Godzilla vs. Kong (2021)
Grade: 50/100

Director: Adam Wingard
Stars: Kaylee Hottle, Rebecca Hall, Demián Bichir

What it's about. The franchise film monsters within the title are undoubtedly familiar to most viewers. Godzilla looks like a giant two-legged dinosaur. He breathes fire, has stegosauraus spikes along his back, and is comfortable both in the water and on land. Kong is merely a giant gorilla with no special powers.

The film's premise is that Godzilla and Kong are both Titans, and Titans are drawn toward each other to engage in battles to the death. Titans come from Hollow Earth, never mind that the actual inner Earth consists of a dense and hot iron and nickel core. Also never mind that there is no way for Kong or Godzilla to know of the other's existence until they actually meet.

There are many human characters. Predictably, they can be grouped into good or bad. The plot's resolution ensures that the good characters go unharmed, while the bad characters are killed off. There is no complexity here. You will know almost immediately whether a specific character is in the good or bad camp.

There is a ruthless and beautiful brunette (Elza González), an adorable deaf little girl fluent in sign language (Kaylee Hottle), a middle-aged mad scientist (Demián Bichir), and many others of marginal interest.

Given the film's title, it is inevitable that Godzilla and Kong meet and engage in battle. It is equally inevitable that neither will be destroyed, because they are needed for the next installment(s) in the franchise. Indeed, it is more likely that they will team up to defeat a third nemesis, a robot Godzilla created by the mad scientist. No matter how bad-ass the robot Godzilla may be, it is certain he will receive his due comeuppance.

How others will see it. So, the human characters are mostly boring. The plot is bogus, and the action is predictable. But not many viewers care about those things. What they want to know is, are the battle scenes awesome? Are the special effects convincing?

From their perspective, the answers are, respectively, Not Really and Pretty Good. The battles look like a WWE tag team match that takes place in a city where the skyscrapers are the same size as the combatants. The special effects are exactly as the viewer expects them to be. They look good, but lack the charm of the stop-motion animation in King Kong (1933), or the campy fun of a man in a zip-up Godzilla suit knocking over toy train sets.

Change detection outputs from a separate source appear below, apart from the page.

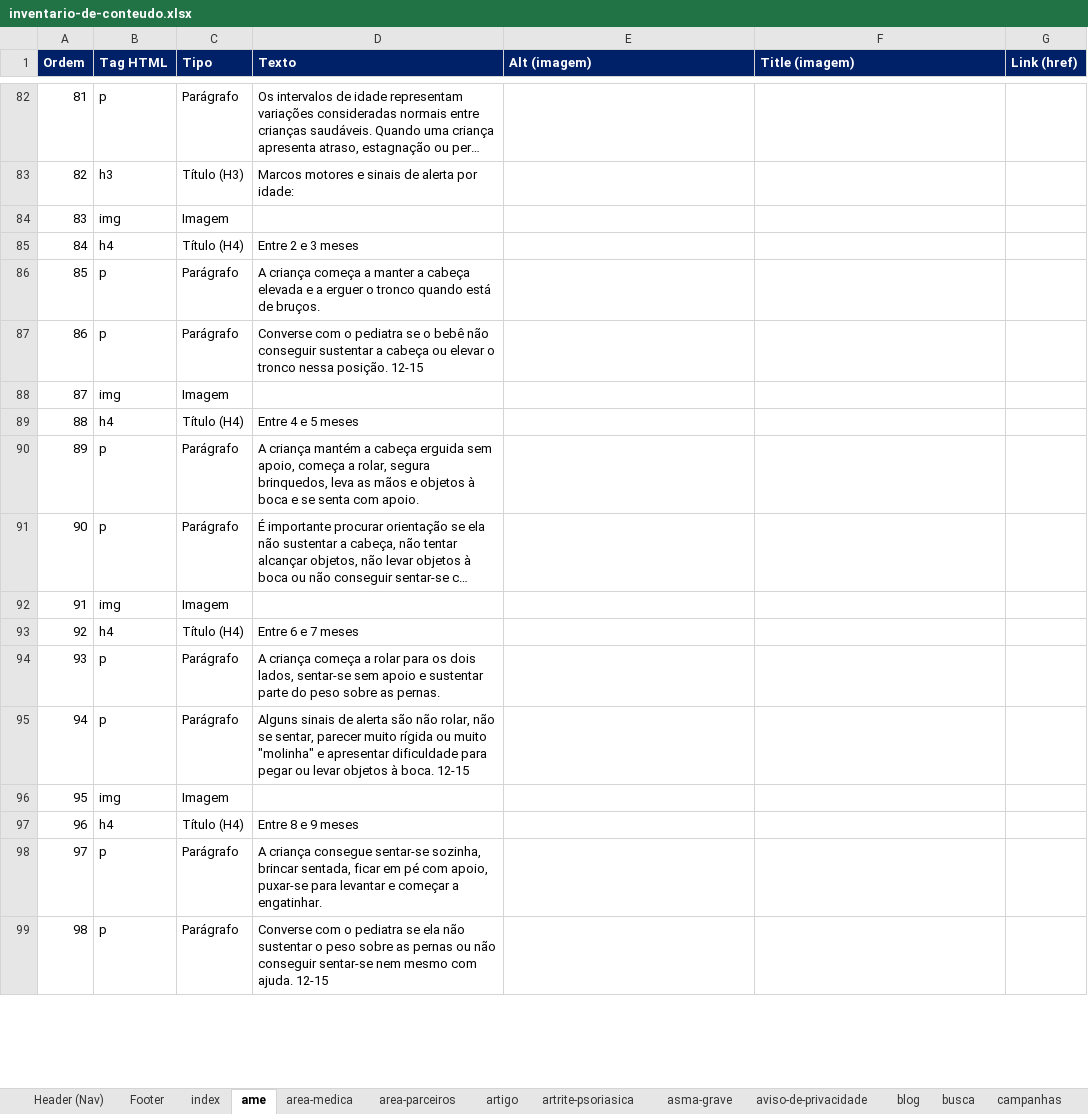
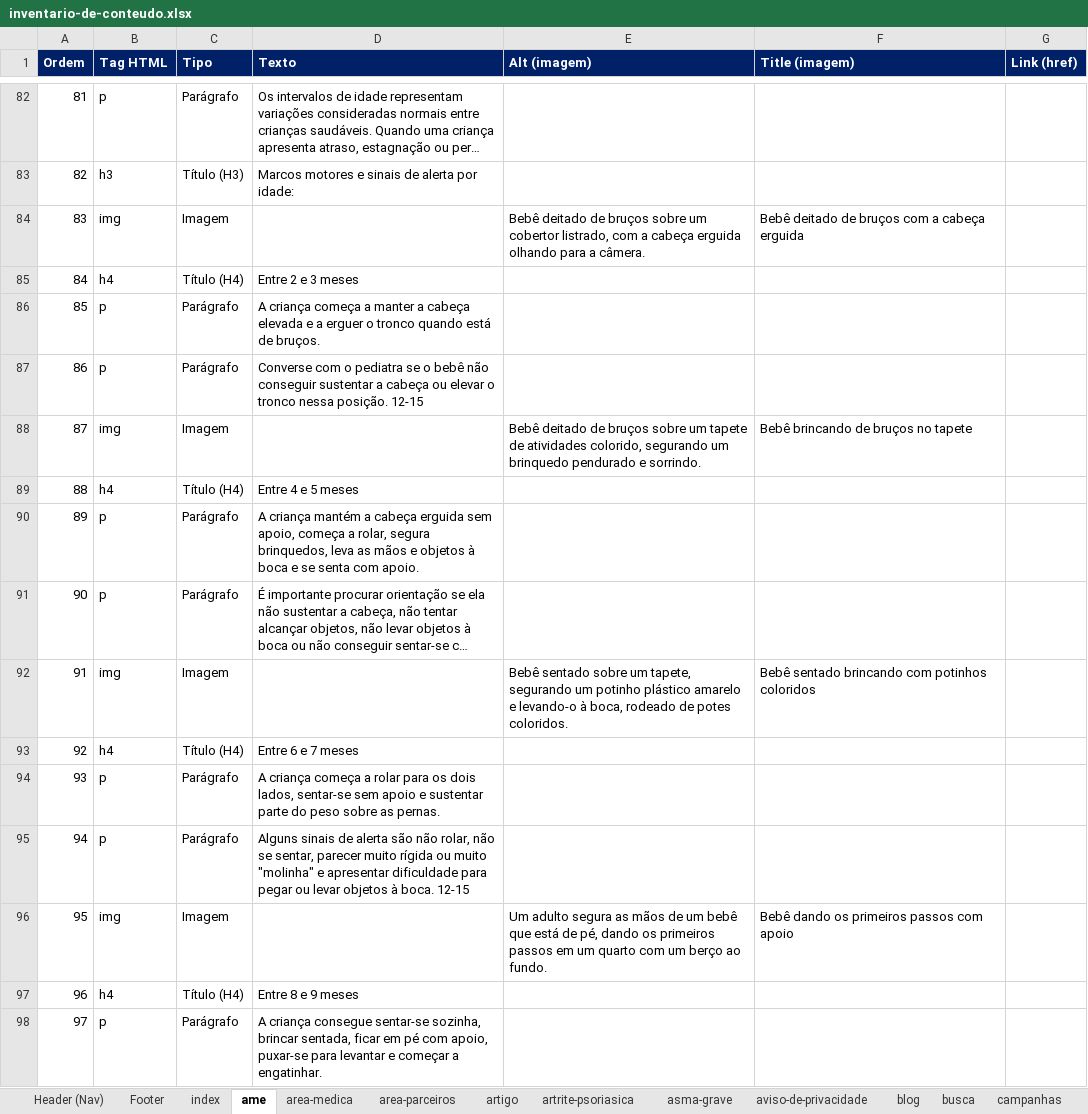
Before and after one commit to PTW-ORGANIZATION/novartis-bem-estar, an Excel workbook: inventario-de-conteudo.xlsx, sheet ame, drawn as a sheet; only a part is shown, gaps mark what is left out; the shorter side is filled out with more unchanged rows; long unchanged cells end in …; values as stored, in another font and other column widths than the file's, no borders; the diff covers the shown part only; the diff names each change by its address in the sheet, - before the commit and + after, or states it on an @@ line.

Commit message:
Preenche alt/title de imagens, e corrige bugs de responsividade e deploy
- Adiciona alt="" em todos os ícones decorativos do site (HTML e JS)
- Preenche alt/title reais em todas as fotos de conteúdo das páginas de
  doença (16 páginas) e no carrossel de especialidades da Home
- Corrige banner do carrossel da Home (slide 2): recorte de imagem no
  mobile para o texto não ficar sobre os rostos
- Corrige widget de acessibilidade: agora encolhe progressivamente em
  telas médias (1200px/900px) em vez de ficar do mesmo tamanho até sumir
  de repente em 720px
- Corrige bug de caminho absoluto em js/carousel.js (troca do ícone do
  pontinho do carrossel usava "/assets/..." direto, quebrando no deploy
  em subpath do GitHub Pages — por isso os pontinhos apareciam como
  imagem quebrada no site publicado)

```diff
--- a/inventario-de-conteudo.xlsx (sheet ame)
+++ b/inventario-de-conteudo.xlsx (sheet ame)
-E84 (Alt (imagem)): (empty)
+E84 (Alt (imagem)): Bebê deitado de bruços sobre um cobertor listrado, com a cabeça erguida olhando para a câmera.
-F84 (Title (imagem)): (empty)
+F84 (Title (imagem)): Bebê deitado de bruços com a cabeça erguida
-E88 (Alt (imagem)): (empty)
+E88 (Alt (imagem)): Bebê deitado de bruços sobre um tapete de atividades colorido, segurando um brinquedo pendurado e sorrindo.
-F88 (Title (imagem)): (empty)
+F88 (Title (imagem)): Bebê brincando de bruços no tapete
-E92 (Alt (imagem)): (empty)
+E92 (Alt (imagem)): Bebê sentado sobre um tapete, segurando um potinho plástico amarelo e levando-o à boca, rodeado de potes coloridos.
-F92 (Title (imagem)): (empty)
+F92 (Title (imagem)): Bebê sentado brincando com potinhos coloridos
-E96 (Alt (imagem)): (empty)
+E96 (Alt (imagem)): Um adulto segura as mãos de um bebê que está de pé, dando os primeiros passos em um quarto com um berço ao fundo.
-F96 (Title (imagem)): (empty)
+F96 (Title (imagem)): Bebê dando os primeiros passos com apoio
```
Also changed, not shown: 30 edited cells elsewhere in this sheet, sheet busca, sheet index, sheet blog, sheet colesterol-alto, sheet hpn, sheet infarto, 32 more sheets, other sheet tabs, 52 other files.
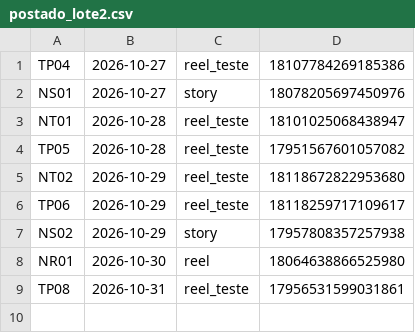
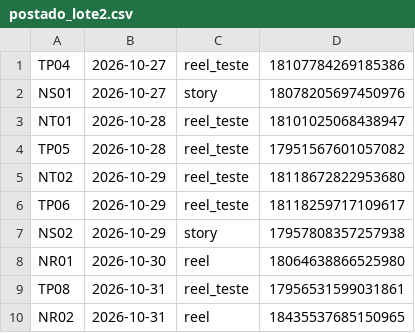
Before and after one commit to langtecnologias-cpu/lang-instagram, a CSV file: postado_lote2.csv, drawn as a sheet; the diff names each change by its address in the sheet, - before the commit and + after, or states it on an @@ line.

Commit message:
registro de postagem

```diff
--- a/postado_lote2.csv
+++ b/postado_lote2.csv
+row 10: NR02 | 2026-10-31 | reel | 18435537685150965
```
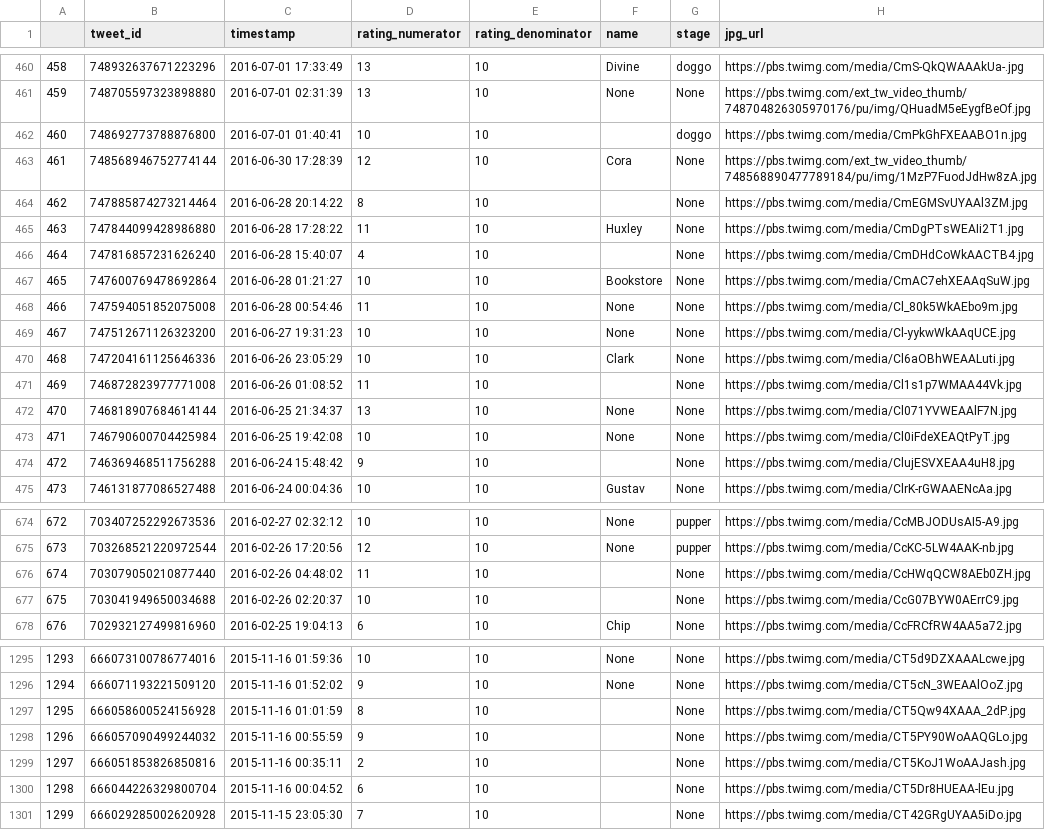
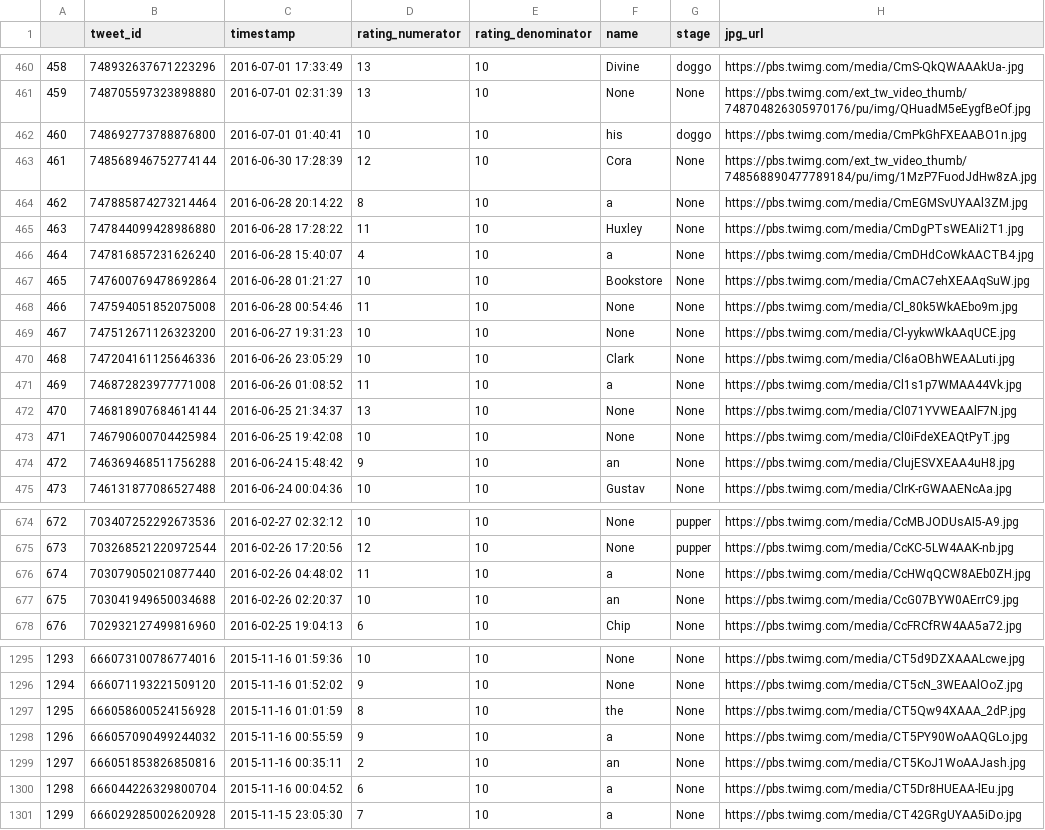
Before and after one commit to geoniju/PythonLearning, a CSV file: twitter_archive_master.csv, drawn as a sheet; only a part is shown, gaps mark what is left out; the diff covers the shown part only; the diff names each change by its address in the sheet, - before the commit and + after, or states it on an @@ line.

```diff
--- a/twitter_archive_master.csv
+++ b/twitter_archive_master.csv
-F462 (name): (empty)
+F462 (name): his
-F464 (name): (empty)
+F464 (name): a
-F466 (name): (empty)
+F466 (name): a
-F471 (name): (empty)
+F471 (name): a
-F474 (name): (empty)
+F474 (name): an
-F676 (name): (empty)
+F676 (name): a
-F677 (name): (empty)
+F677 (name): an
-F1297 (name): (empty)
+F1297 (name): the
-F1298 (name): (empty)
+F1298 (name): a
-F1299 (name): (empty)
+F1299 (name): an
-F1300:F1301 (name): (empty)
+F1300:F1301 (name): a
```
Also changed, not shown: 62 edited cells elsewhere in this file, 12 other files.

How I felt about it. The ultimate purpose of any movie is to make money. Especially in recent decades, the best way to make money is to own a franchise and release installments every few years. These franchises tend to be oriented toward young adults, who have the greatest engagement with new releases.

One wonders, was there ever a path for Godzilla vs. Kong to be good? There are in fact two paths, horror and parody, but neither are promising. It should be noted that despite the many prior movies in the Kong and Godzilla franchises, the best regarded is the original King Kong. The Toho Godzilla movies were made for a pre-adolescent audience. The original Kong was interesting for his lust for blonde women, but that character trait is now politically incorrect and thus eliminated.

Kong is still hapless in the thrall of selfish and ambitious humans, whether they be promotor Carl Denham or bad girl Mala Simmons. That is when we feel most sorry for Kong, as he is out of element and doesn't understand his surroundings. It's not enough to put the film over.